# [Assignment]
Check every line of the records below for the string "forms" and copy the ones that have it.

(Recorded data)
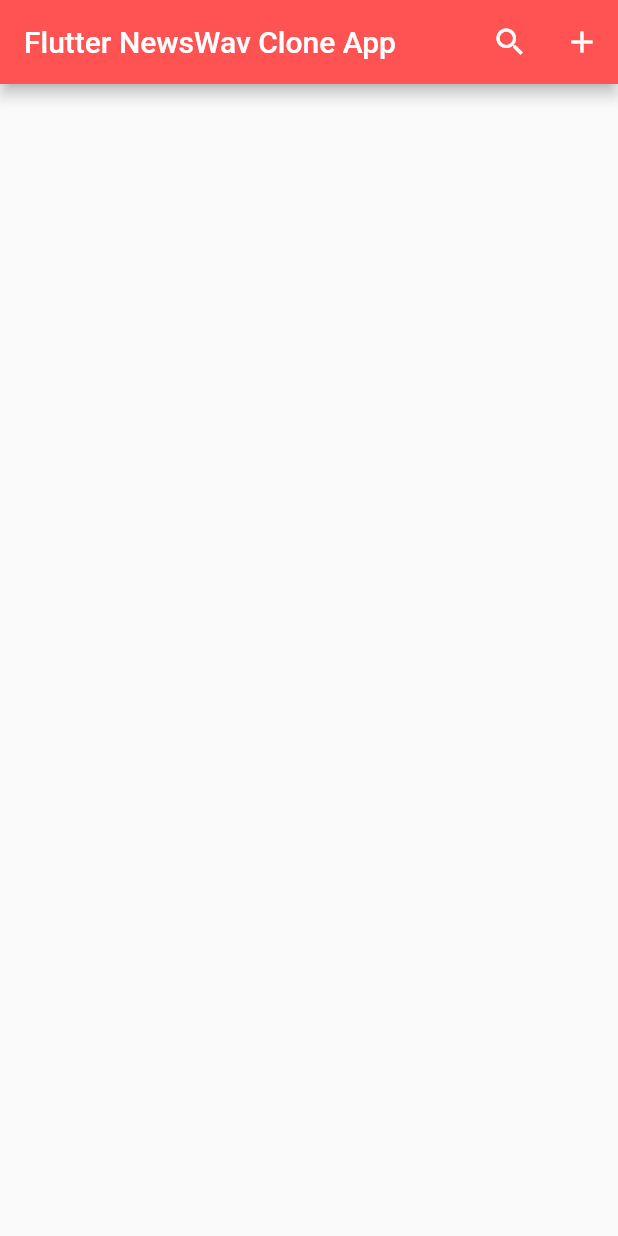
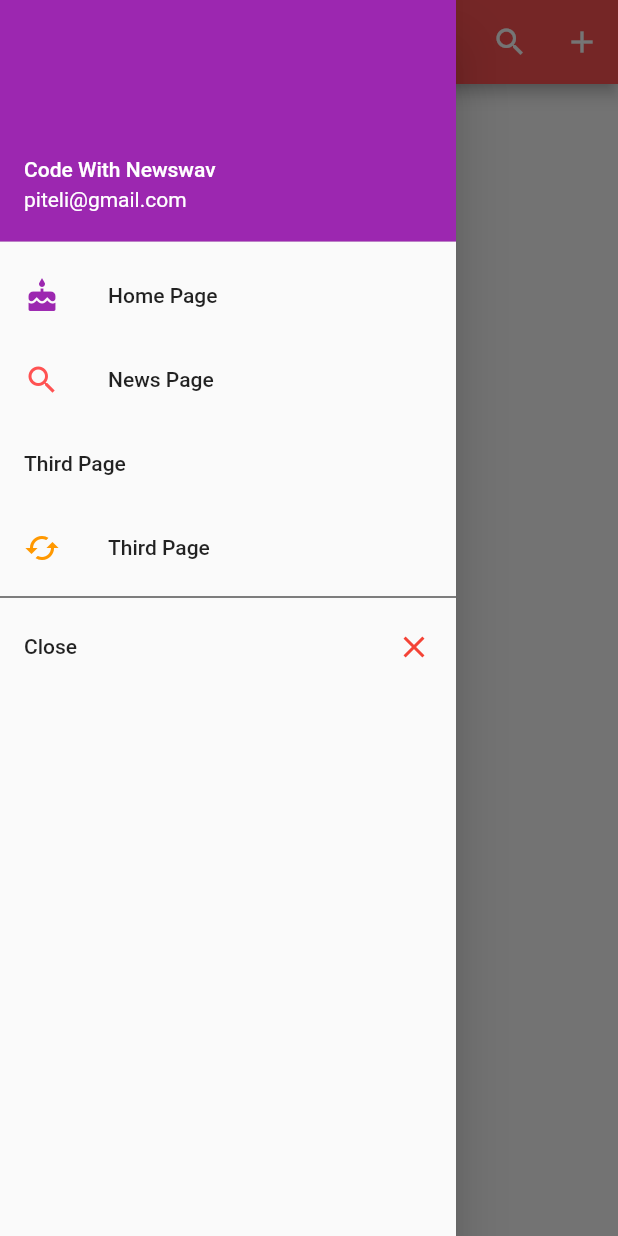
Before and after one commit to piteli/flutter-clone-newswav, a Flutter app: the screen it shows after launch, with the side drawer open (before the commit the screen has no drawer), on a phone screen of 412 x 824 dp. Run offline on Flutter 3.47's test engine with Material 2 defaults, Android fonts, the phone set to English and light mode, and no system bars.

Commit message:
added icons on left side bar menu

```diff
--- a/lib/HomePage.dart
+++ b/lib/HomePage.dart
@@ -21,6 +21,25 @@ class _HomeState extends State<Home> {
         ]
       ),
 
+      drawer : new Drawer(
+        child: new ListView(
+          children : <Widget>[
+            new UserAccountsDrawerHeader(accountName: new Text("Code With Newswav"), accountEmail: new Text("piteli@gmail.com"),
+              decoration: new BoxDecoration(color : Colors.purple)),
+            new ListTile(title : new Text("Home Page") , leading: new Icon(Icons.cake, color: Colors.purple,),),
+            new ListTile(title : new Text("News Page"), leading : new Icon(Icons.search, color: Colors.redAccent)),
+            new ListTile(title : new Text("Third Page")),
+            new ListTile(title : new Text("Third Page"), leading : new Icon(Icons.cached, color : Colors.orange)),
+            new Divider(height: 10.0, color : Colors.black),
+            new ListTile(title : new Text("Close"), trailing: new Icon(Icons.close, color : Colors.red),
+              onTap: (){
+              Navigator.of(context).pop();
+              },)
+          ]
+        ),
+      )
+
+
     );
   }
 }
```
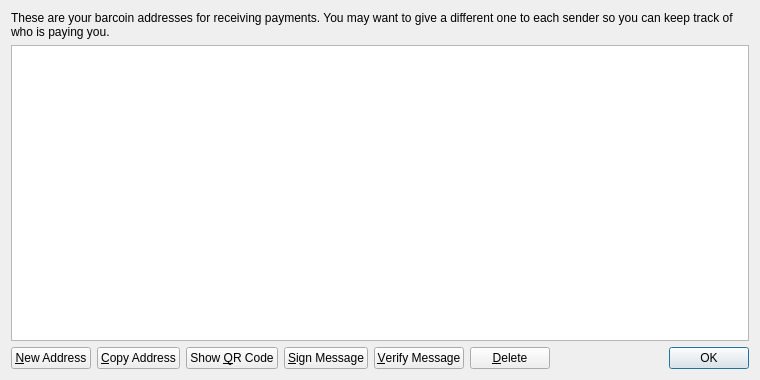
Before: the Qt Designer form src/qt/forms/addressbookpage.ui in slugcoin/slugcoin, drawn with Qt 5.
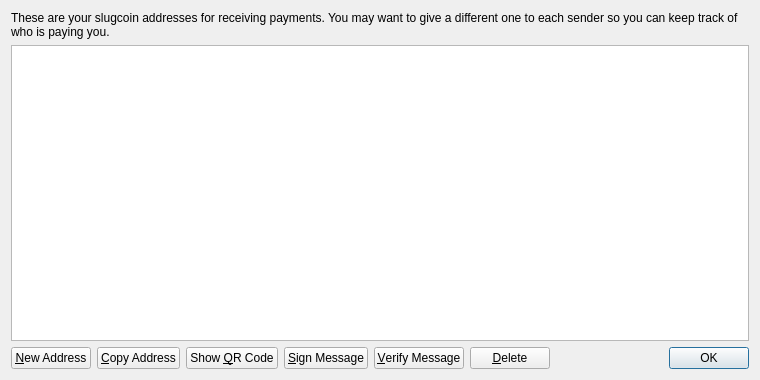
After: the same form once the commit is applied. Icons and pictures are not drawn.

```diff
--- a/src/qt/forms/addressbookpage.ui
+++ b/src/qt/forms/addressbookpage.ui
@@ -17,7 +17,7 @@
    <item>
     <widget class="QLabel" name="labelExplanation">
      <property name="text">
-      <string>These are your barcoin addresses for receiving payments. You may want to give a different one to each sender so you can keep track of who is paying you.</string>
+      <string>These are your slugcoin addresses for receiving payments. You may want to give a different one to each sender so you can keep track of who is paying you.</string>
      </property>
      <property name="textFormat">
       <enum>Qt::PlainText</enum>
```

# [Result of this exercise]
Before: the Qt Designer form src/qt/forms/addressbookpage.ui in slugcoin/slugcoin, drawn with Qt 5.
--- a/src/qt/forms/addressbookpage.ui
+++ b/src/qt/forms/addressbookpage.ui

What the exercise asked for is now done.